▶ **TASK INSTRUCTIONS**
Restate the data below, keeping every line the same.

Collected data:
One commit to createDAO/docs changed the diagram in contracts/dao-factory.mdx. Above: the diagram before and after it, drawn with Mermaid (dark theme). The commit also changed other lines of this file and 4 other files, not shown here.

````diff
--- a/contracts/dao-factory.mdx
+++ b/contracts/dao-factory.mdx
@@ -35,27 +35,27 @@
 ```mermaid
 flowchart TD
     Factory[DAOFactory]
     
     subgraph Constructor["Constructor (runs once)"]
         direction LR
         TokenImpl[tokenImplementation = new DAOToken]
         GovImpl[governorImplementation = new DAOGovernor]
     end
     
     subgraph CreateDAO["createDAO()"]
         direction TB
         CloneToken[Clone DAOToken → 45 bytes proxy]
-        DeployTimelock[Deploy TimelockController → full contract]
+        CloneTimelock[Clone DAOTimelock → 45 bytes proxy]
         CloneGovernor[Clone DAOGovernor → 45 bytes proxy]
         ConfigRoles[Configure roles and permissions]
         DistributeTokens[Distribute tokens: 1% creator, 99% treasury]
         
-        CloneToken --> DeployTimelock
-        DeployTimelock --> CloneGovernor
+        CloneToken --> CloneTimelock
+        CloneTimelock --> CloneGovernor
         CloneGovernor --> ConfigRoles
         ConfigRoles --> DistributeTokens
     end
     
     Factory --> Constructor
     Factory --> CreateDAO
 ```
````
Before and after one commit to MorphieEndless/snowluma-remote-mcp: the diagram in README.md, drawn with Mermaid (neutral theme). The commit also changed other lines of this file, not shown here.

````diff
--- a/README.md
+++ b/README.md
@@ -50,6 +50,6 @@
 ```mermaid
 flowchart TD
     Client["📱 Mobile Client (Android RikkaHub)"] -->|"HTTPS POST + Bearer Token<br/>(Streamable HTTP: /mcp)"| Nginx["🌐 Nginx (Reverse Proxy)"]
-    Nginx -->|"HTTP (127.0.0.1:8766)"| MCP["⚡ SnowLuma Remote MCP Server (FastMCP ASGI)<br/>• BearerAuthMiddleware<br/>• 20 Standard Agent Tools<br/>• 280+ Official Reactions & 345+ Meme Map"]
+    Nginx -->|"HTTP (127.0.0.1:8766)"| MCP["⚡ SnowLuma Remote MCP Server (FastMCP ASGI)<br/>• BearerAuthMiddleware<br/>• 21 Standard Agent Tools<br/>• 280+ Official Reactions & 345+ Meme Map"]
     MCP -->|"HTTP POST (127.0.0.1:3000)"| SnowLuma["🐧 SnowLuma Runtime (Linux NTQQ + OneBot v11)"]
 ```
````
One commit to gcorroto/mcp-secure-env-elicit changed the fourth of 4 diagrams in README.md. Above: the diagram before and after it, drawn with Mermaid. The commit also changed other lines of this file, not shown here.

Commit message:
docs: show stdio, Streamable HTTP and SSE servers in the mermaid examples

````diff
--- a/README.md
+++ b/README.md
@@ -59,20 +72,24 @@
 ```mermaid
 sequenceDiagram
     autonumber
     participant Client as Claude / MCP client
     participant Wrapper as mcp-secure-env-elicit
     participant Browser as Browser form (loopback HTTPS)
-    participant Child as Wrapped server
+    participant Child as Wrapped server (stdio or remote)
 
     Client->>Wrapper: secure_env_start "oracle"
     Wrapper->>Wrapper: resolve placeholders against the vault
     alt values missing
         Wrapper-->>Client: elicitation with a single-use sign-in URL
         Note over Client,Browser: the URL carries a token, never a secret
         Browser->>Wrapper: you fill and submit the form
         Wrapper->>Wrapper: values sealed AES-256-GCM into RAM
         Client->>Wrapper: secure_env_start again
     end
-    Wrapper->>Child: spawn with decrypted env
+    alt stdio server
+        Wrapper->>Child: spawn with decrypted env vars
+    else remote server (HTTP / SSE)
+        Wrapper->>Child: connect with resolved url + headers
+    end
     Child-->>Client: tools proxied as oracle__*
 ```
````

▶ **SOLUTION TO THIS TASK**
One commit to createDAO/docs changed the diagram in contracts/dao-factory.mdx. Above: the diagram before and after it, drawn with Mermaid (dark theme). The commit also changed other lines of this file and 4 other files, not shown here.

````diff
--- a/contracts/dao-factory.mdx
+++ b/contracts/dao-factory.mdx
@@ -35,27 +35,27 @@
 ```mermaid
 flowchart TD
     Factory[DAOFactory]
     
     subgraph Constructor["Constructor (runs once)"]
         direction LR
         TokenImpl[tokenImplementation = new DAOToken]
         GovImpl[governorImplementation = new DAOGovernor]
     end
     
     subgraph CreateDAO["createDAO()"]
         direction TB
         CloneToken[Clone DAOToken → 45 bytes proxy]
-        DeployTimelock[Deploy TimelockController → full contract]
+        CloneTimelock[Clone DAOTimelock → 45 bytes proxy]
         CloneGovernor[Clone DAOGovernor → 45 bytes proxy]
         ConfigRoles[Configure roles and permissions]
         DistributeTokens[Distribute tokens: 1% creator, 99% treasury]
         
-        CloneToken --> DeployTimelock
-        DeployTimelock --> CloneGovernor
+        CloneToken --> CloneTimelock
+        CloneTimelock --> CloneGovernor
         CloneGovernor --> ConfigRoles
         ConfigRoles --> DistributeTokens
     end
     
     Factory --> Constructor
     Factory --> CreateDAO
 ```
````
Before and after one commit to MorphieEndless/snowluma-remote-mcp: the diagram in README.md, drawn with Mermaid (neutral theme). The commit also changed other lines of this file, not shown here.

````diff
--- a/README.md
+++ b/README.md
@@ -50,6 +50,6 @@
 ```mermaid
 flowchart TD
     Client["📱 Mobile Client (Android RikkaHub)"] -->|"HTTPS POST + Bearer Token<br/>(Streamable HTTP: /mcp)"| Nginx["🌐 Nginx (Reverse Proxy)"]
-    Nginx -->|"HTTP (127.0.0.1:8766)"| MCP["⚡ SnowLuma Remote MCP Server (FastMCP ASGI)<br/>• BearerAuthMiddleware<br/>• 20 Standard Agent Tools<br/>• 280+ Official Reactions & 345+ Meme Map"]
+    Nginx -->|"HTTP (127.0.0.1:8766)"| MCP["⚡ SnowLuma Remote MCP Server (FastMCP ASGI)<br/>• BearerAuthMiddleware<br/>• 21 Standard Agent Tools<br/>• 280+ Official Reactions & 345+ Meme Map"]
     MCP -->|"HTTP POST (127.0.0.1:3000)"| SnowLuma["🐧 SnowLuma Runtime (Linux NTQQ + OneBot v11)"]
 ```
````
One commit to gcorroto/mcp-secure-env-elicit changed the fourth of 4 diagrams in README.md. Above: the diagram before and after it, drawn with Mermaid. The commit also changed other lines of this file, not shown here.

Commit message:
docs: show stdio, Streamable HTTP and SSE servers in the mermaid examples

````diff
--- a/README.md
+++ b/README.md
@@ -59,20 +72,24 @@
 ```mermaid
 sequenceDiagram
     autonumber
     participant Client as Claude / MCP client
     participant Wrapper as mcp-secure-env-elicit
     participant Browser as Browser form (loopback HTTPS)
-    participant Child as Wrapped server
+    participant Child as Wrapped server (stdio or remote)
 
     Client->>Wrapper: secure_env_start "oracle"
     Wrapper->>Wrapper: resolve placeholders against the vault
     alt values missing
         Wrapper-->>Client: elicitation with a single-use sign-in URL
         Note over Client,Browser: the URL carries a token, never a secret
         Browser->>Wrapper: you fill and submit the form
         Wrapper->>Wrapper: values sealed AES-256-GCM into RAM
         Client->>Wrapper: secure_env_start again
     end
-    Wrapper->>Child: spawn with decrypted env
+    alt stdio server
+        Wrapper->>Child: spawn with decrypted env vars
+    else remote server (HTTP / SSE)
+        Wrapper->>Child: connect with resolved url + headers
+    end
     Child-->>Client: tools proxied as oracle__*
 ```
````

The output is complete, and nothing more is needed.